The Reserve bank of India (RBI)’s proposal to issue differentiated banking licences appear to have caught the imagination of foreign banks.
The RBI’s guidelines on subsidiarisation didn’t really excite foreign lenders in the country. However, Bankers say several mid-sized foreign lenders are keen to apply for such a licence, as and when RBI decides to offer these. “Of the 43 foreign banks in India, only four or five are engaged in full-fledged banking. The rest are doing specialised banking business, though they have been given a universal banking licence. It makes sense for them to opt for a differentiated banking licence and maintain focus on their core activity. We are certainly open to this idea,” said a banker with a mid-sized foreign lender, requesting anonymity.
He declined to be identified as it was not clear if RBI will allow foreign banks to opt for a differentiated banking licence without creating a subsidiary in India.
RBI Governor Raghuram Rajan, during a seminar last week, said the central bank had opened the possibility of creating a differentiated banking licence, one allowing banks to operate in niche areas.
Earlier, the RBI’s guidelines on subsidiarisation didn’t really excite foreign lenders in the country.
RBI, in a discussion paper on the banking structure in India (August 2013), said banks had shown significant progress in financial inclusion and in improving the quality of risk management. However, adding “a lot more needs to be done.”

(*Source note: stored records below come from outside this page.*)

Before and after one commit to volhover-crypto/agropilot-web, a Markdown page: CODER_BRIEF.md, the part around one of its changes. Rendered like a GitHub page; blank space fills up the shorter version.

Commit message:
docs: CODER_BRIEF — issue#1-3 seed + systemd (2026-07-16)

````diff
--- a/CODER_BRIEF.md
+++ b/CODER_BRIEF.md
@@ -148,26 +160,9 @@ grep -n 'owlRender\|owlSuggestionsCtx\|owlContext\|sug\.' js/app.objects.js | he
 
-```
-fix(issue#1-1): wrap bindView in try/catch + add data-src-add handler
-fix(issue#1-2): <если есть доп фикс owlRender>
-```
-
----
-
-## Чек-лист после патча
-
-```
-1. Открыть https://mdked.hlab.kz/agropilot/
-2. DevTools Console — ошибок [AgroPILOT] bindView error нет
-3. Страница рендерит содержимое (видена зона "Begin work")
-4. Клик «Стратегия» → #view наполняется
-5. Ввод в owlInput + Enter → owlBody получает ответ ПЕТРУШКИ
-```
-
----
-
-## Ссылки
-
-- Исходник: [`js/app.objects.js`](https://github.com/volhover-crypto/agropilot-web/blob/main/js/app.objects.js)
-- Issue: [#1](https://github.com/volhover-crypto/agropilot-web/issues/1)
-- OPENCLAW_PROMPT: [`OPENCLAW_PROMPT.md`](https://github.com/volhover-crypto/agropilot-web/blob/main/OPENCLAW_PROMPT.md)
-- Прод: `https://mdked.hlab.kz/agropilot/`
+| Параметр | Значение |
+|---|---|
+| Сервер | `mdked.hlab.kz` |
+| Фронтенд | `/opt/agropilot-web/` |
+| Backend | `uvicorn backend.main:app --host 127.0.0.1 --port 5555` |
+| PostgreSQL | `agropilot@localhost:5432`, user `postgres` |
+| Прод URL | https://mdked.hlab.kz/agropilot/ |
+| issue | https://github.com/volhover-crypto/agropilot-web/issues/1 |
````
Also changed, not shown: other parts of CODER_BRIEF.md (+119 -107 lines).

While Rajan made his comment of last week with reference to the new banking licences offered to domestic entities, the differentiated licence model appears to find favour with some foreign banks. UBS, which has decided to surrender its banking licence in India, is one. “India is still very important to us. If differentiated licensing comes in, and if we are able to do what we think we are good at, then we will certainly reconsider those options to re-engage in businesses in India," Aashish Kamat, managing director and chief executive of UBS in India, had told Business Standard in a recent interview.
Sectoral sources say Barclays could be another candidate for such a licence. Barclays had exited its retail operations in India in December, 2011, barely four and a half years after starting it. A spokesperson of Barclays in India declined to offer comment.
“I think there is a lot of merit to a differentiated banking licence model. All banks do not want to do every business. Different banks have different expertise and a differentiated licence will suit them (foreign banks),” said Brijesh Mehra, managing director and head of international banking, India and South East Asia, at Royal Bank of Scotland.
Sector analysts and bankers say subsidiarisation could be a hurdle for foreign banks in opting for a differentiated banking licence. While RBI wants foreign banks to set up wholly-owned subsidiaries in India, it has not made it compulsory for the lenders to create one. “Not many foreign banks are interested in creating a subsidiary here. It is not clear whether foreign banks have to set up subsidiaries first to be eligible for a differentiated licence,” said a banker.
He added that priority sector lending norms also needed to be relaxed to encourage foreign banks to opt for a differentiated licence. “The final guidelines will probably offer some clarity,” the banker said.